Want to modernize your C++ codebase, check first the banned C++11/C++14 features from the Google style guide.

The refactoring is defined as the process of changing a software system in such a way that it does not alter the external behavior of the code yet improves its internal structure.

We can enumerate three decisions made by the managers concerning the code refactoring: Continue reading “Want to modernize your C++ codebase, check first the banned C++11/C++14 features from the Google style guide.”

If the new C++ standards are good, the best practices are awesome.

C++ has been stagnated for many years, and many developers were confident that the language would have the same destiny as Cobol, Fortran, and VB6.  On the contrary and against all odds, C++ is reborned from its ashes and the new standards are importantly changing how the language is used.

The evolution of C++ by adding many interesting features does not mean that c++98 standard was a bad standard. Indeed, it gives us  many interesting features to develop all kinds of applications. We can enumerate many well-developed old C++ projects, where the code is easy to maintain and evolve. Continue reading “If the new C++ standards are good, the best practices are awesome.”

The 15 C++11 features you must really use in your C++ projects.

During the last few years, we talk about the “C++ Renaissance”. We have to admit that Microsoft was a major part of this movement, I remember this video where Craig Symonds and Mohsen Agsen talked about it.

In 2011 Microsoft announced in many articles the comeback of C++, and Microsoft C++ experts like Herb Sutter did many conferences to explain why C++ was back and mostly recommended the use of Modern C++. At the same time, the standard C++11 was approved and we began to talk about C++ as a new language. Continue reading “The 15 C++11 features you must really use in your C++ projects.”

Easy way to detect where the C++11/C++14/C++17 features are used in a C++ project : WinObjC case study.

In a previous post we talked about the clang-tidy tool to detect where you can use some new C++11/C++14/C++17 features to modernize your C++ source code.  But how we can easily detect where the new C++ features are used in a project?

Facebook and Google use intensively C++11 in their source code. Folly from Facebook as we discovered in a previos post use almost all the C++11 features and I was curious to know if Microsoft also use the new  C++11 standards in their open sourced code. Continue reading “Easy way to detect where the C++11/C++14/C++17 features are used in a C++ project : WinObjC case study.”

The rise of the new language MC++

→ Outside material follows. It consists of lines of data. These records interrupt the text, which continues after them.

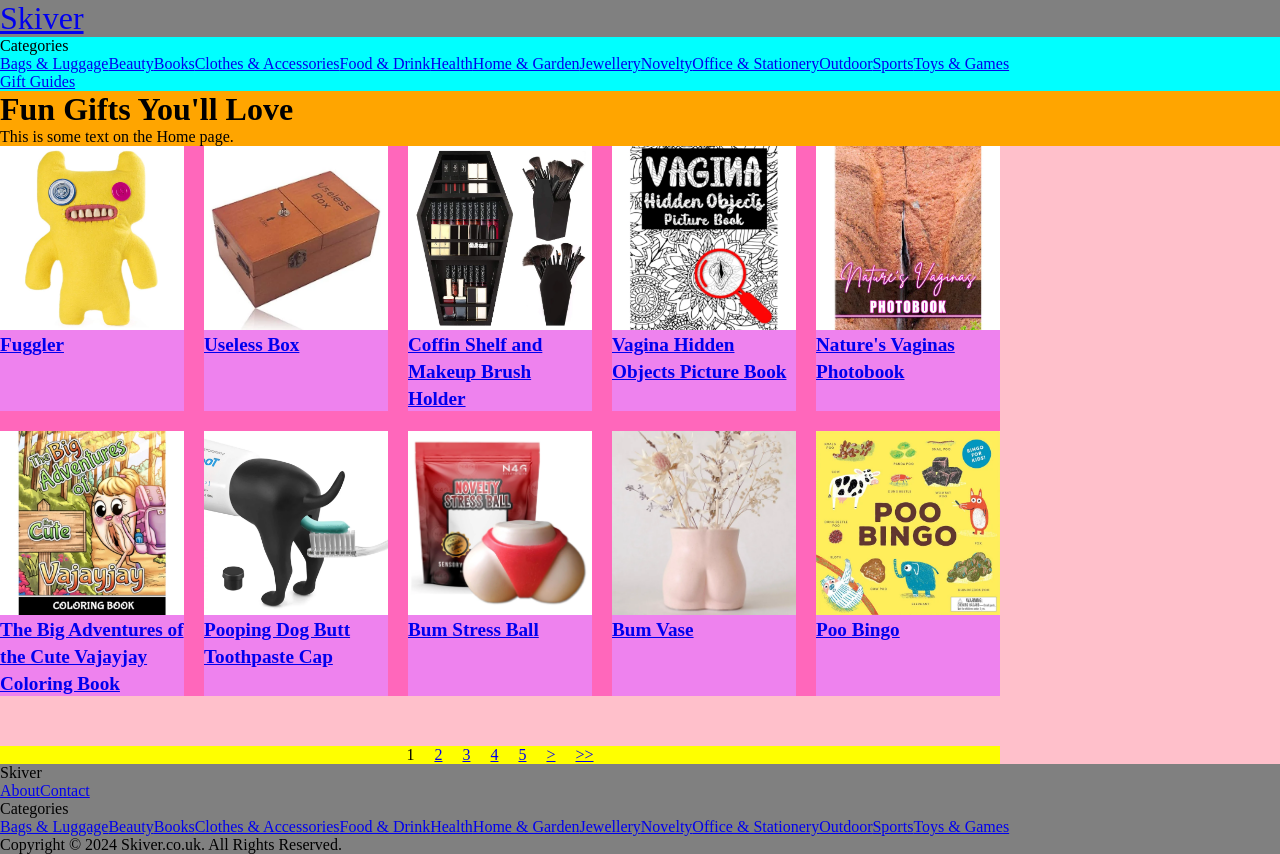
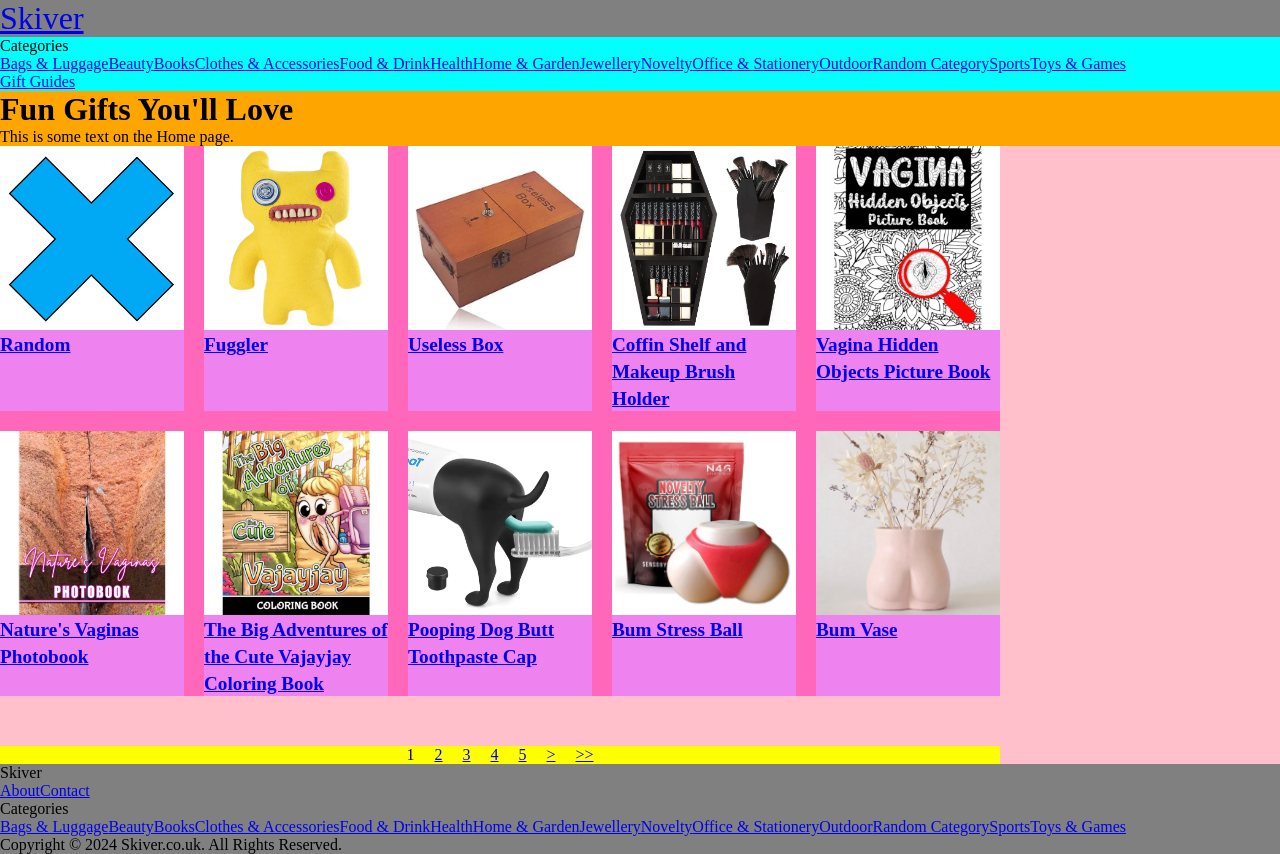
Before and after one commit to johnnyfwk/funny-gifts-front-end, a React (Create React App) app: page / in a window 1280 px wide. Built offline with nearby package versions, Linux system fonts and the light colour scheme.

Commit message:
Changing related items logic.

```diff
--- a/src/assets/content/items.js
+++ b/src/assets/content/items.js
@@ -59,7 +59,28 @@ export const allItems = [
     },
     ********************************* TEMPLATE *********************************/
 
-
+    {
+        name: "Random",
+        slug: "random",
+        description: "xxxxxxxxxxxxxxxxxxxxxxxxxxxxxxxxxx",
+        body: "xxxxxxxxxxxxxxxxxxxxxxxxxxxxxxxxxx",
+        images: [
+            {
+                src: "xxxxxxxxxxxxxxxxxxxxxxxxxxxxxxxxxx.webp",
+                alt: "xxxxxxxxxxxxxxxxxxxxxxxxxxxxxxxxxx"
+            }
+        ],
+        category: "Random Category",
+        tags: [
+            "random tag 1",
+            "random tag 2",
+            "random tag 3"
+        ],
+        gender: "Unisex",
+        supplier: "Amazon",
+        externalLink: "https://johnnyfong.com/",
+        price: 20.00,
+    },
     {
         name: "Fuggler",
         slug: "fuggler",
--- a/src/pages/Item.jsx
+++ b/src/pages/Item.jsx
@@ -15,7 +15,17 @@ export default function Item({ maxNumberOfCardsToDisplay }) {
         const currentItem = allItems.filter((item) => item.slug === item_slug);
         setItem(currentItem);
         setSelectedImage(currentItem[0].images[0]);
-        setRelatedItems(allItems.filter((item) => item.tags.some((tag) => currentItem[0].tags.includes(tag)) && item.slug !== currentItem[0].slug).slice(0, maxNumberOfCardsToDisplay));
+        const allRelatedItems = allItems.filter((item) => (item.slug !== currentItem[0].slug && item.tags.some((tag) => currentItem[0].tags.includes(tag)))
+            || (item.slug !== currentItem[0].slug && item.category === currentItem[0].category));
+
+        let relatedItemsToDisplay;
+        if (allRelatedItems.length > 0) {
+            relatedItemsToDisplay = allRelatedItems.slice(0, maxNumberOfCardsToDisplay);
+        } else {
+            const allAlternativeRelatedItems = allItems.filter((item) => item.slug !== item_slug);
+            relatedItemsToDisplay = allAlternativeRelatedItems.slice(0, maxNumberOfCardsToDisplay);
+        }
+        setRelatedItems(relatedItemsToDisplay);
     }, [item_slug, maxNumberOfCardsToDisplay]);
 
     function handleItemImageThumbnail(event) {
```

During the last few years we talk about the “C++ Renaissance”. We have to admit that Microsoft was a major part of this movement, I remember this video where Craig Symonds and Mohsen Agsen talked about it.

In 2011 Microsoft announced in many articles the comeback of C++, and Microsoft C++ experts like Herb Sutter did many conferences to explain why C++ was back and mostly recommended the use of Modern C++. At the same time the standard C++11 was approved and we began to talk about C++ as a new language. Continue reading “The rise of the new language MC++”

Learn from Folly source code the new C++11 features.

Six years ago Facebook released their C++ library named Folly , it’s a large collection of reusable C++ library components that internally at Facebook are used extensively.

But many mature C++ open source libraries exist, why introduce another one ? Here’s the motivations from their website behind  its utility:

Folly (acronymed loosely after Facebook Open Source Library) is a library of C++11 components designed with practicality and efficiency in mind. It complements (as opposed to competing against) offerings such as Boost and of course std. In fact, we embark on defining our own component only when something we need is either not available, or does not meet the needed performance profile.

Continue reading “Learn from Folly source code the new C++11 features.”